# Brief
Word for word, copy the data that follows and skip its pictures.
BEGIN Task inputs
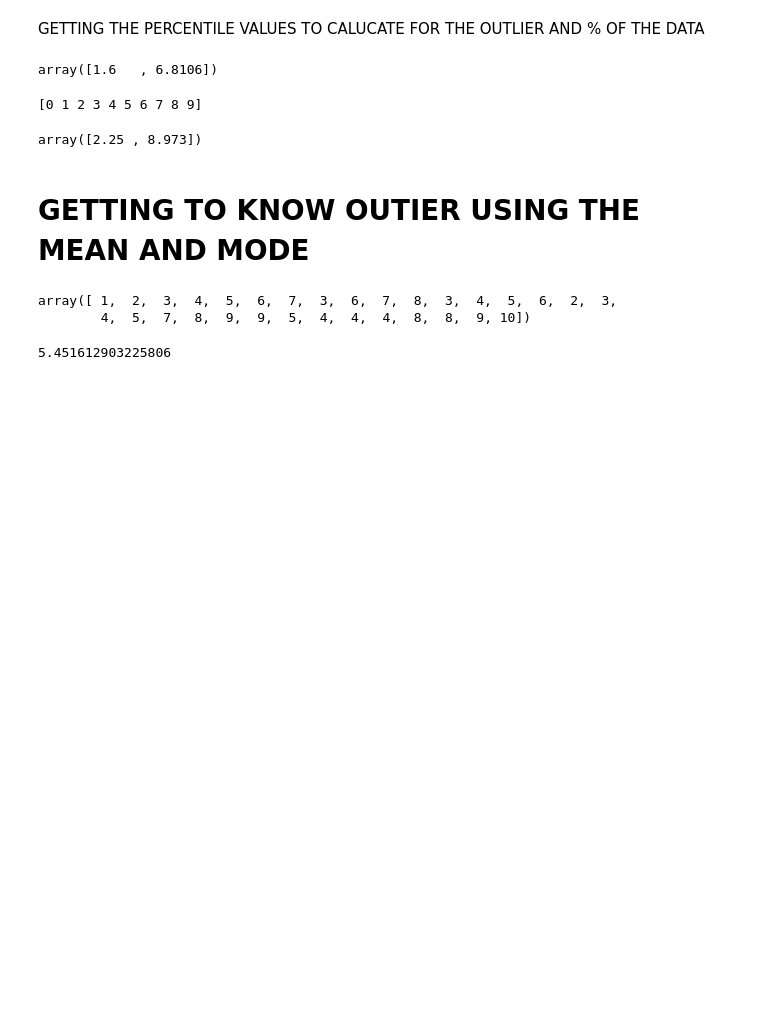
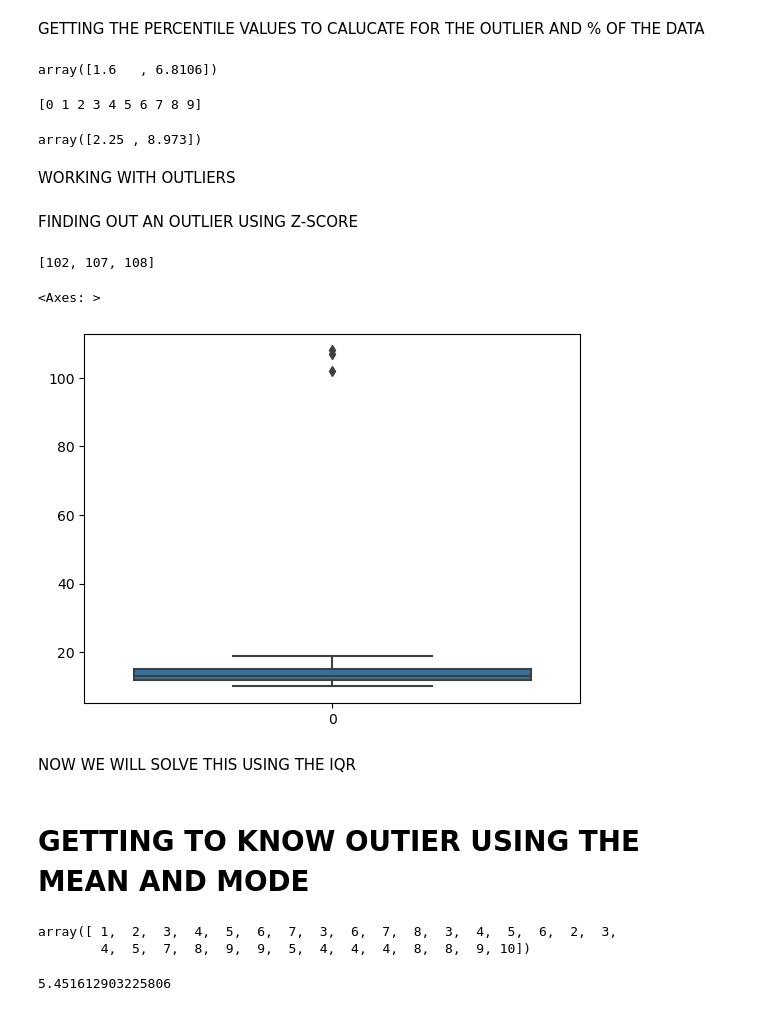
Before and after one commit to hsnaidu/basics, a Jupyter notebook: statstics/main.ipynb, the cells around one changed output. Drawn from its saved outputs; the diff is of its cells as text; code cells hidden in the pictures; blank space fills up the shorter version.

```diff
--- a/statstics/main.ipynb
+++ b/statstics/main.ipynb
@@ -126,3 +126,5 @@ array([2.25 , 8.973])
 # a = 13.49
 # if a < lower_bound or a > upper_bound:
 #     print('nigga is an outlier')
+# %% [markdown]
+WORKING WITH OUTLIERS
@@ -129,3 +136,36 @@ array([2.25 , 8.973])
+# %% [markdown]
+FINDING OUT AN OUTLIER USING Z-SCORE
+# %%
+d = np.array([11,10,12,14,12,15,14,13,15,102,12,14,17,19,107,10,13,14,12,108,12,11,14,13,15,10,15,12,10,14,13,15,10])
+# consider this data
+
+# NOTE making a list to store outlier
+outlier = []
+threshold = 3 # NOTE This is where you add your std value
+# ANY VALUE OUTSIDE THE THRESHOLD IS CONSIDERED AS OUTLIER (it can be 3,2,1)
+
+def detect_outlier(data):
+    my_mean = np.mean(d)
+    my_std = np.std(d)
+
+    for i in data:
+        z_score = (i-my_mean) / my_std
+        if z_score > threshold:
+            outlier.append(i)
+
+    return outlier
+# %%
+# NOTE calling the function here
+detect_outlier(d)
+# %% [output]
+[102, 107, 108]
+# %%
+sns.boxplot(d)
+# %% [output]
+<Axes: >
+[figure, added]
+# %% [markdown]
+NOW WE WILL SOLVE THIS USING THE IQR
 # %% [markdown]
 # GETTING TO KNOW OUTIER USING THE MEAN AND MODE
 # %%
```
Also changed, not shown: parts of 1 cell of this notebook.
END Task inputs
# Response
Before and after one commit to hsnaidu/basics, a Jupyter notebook: statstics/main.ipynb, the cells around one changed output. Drawn from its saved outputs; the diff is of its cells as text; code cells hidden in the pictures; blank space fills up the shorter version.

```diff
--- a/statstics/main.ipynb
+++ b/statstics/main.ipynb
@@ -126,3 +126,5 @@ array([2.25 , 8.973])
 # a = 13.49
 # if a < lower_bound or a > upper_bound:
 #     print('nigga is an outlier')
+# %% [markdown]
+WORKING WITH OUTLIERS
@@ -129,3 +136,36 @@ array([2.25 , 8.973])
+# %% [markdown]
+FINDING OUT AN OUTLIER USING Z-SCORE
+# %%
+d = np.array([11,10,12,14,12,15,14,13,15,102,12,14,17,19,107,10,13,14,12,108,12,11,14,13,15,10,15,12,10,14,13,15,10])
+# consider this data
+
+# NOTE making a list to store outlier
+outlier = []
+threshold = 3 # NOTE This is where you add your std value
+# ANY VALUE OUTSIDE THE THRESHOLD IS CONSIDERED AS OUTLIER (it can be 3,2,1)
+
+def detect_outlier(data):
+    my_mean = np.mean(d)
+    my_std = np.std(d)
+
+    for i in data:
+        z_score = (i-my_mean) / my_std
+        if z_score > threshold:
+            outlier.append(i)
+
+    return outlier
+# %%
+# NOTE calling the function here
+detect_outlier(d)
+# %% [output]
+[102, 107, 108]
+# %%
+sns.boxplot(d)
+# %% [output]
+<Axes: >
+[figure, added]
+# %% [markdown]
+NOW WE WILL SOLVE THIS USING THE IQR
 # %% [markdown]
 # GETTING TO KNOW OUTIER USING THE MEAN AND MODE
 # %%
```
Also changed, not shown: parts of 1 cell of this notebook.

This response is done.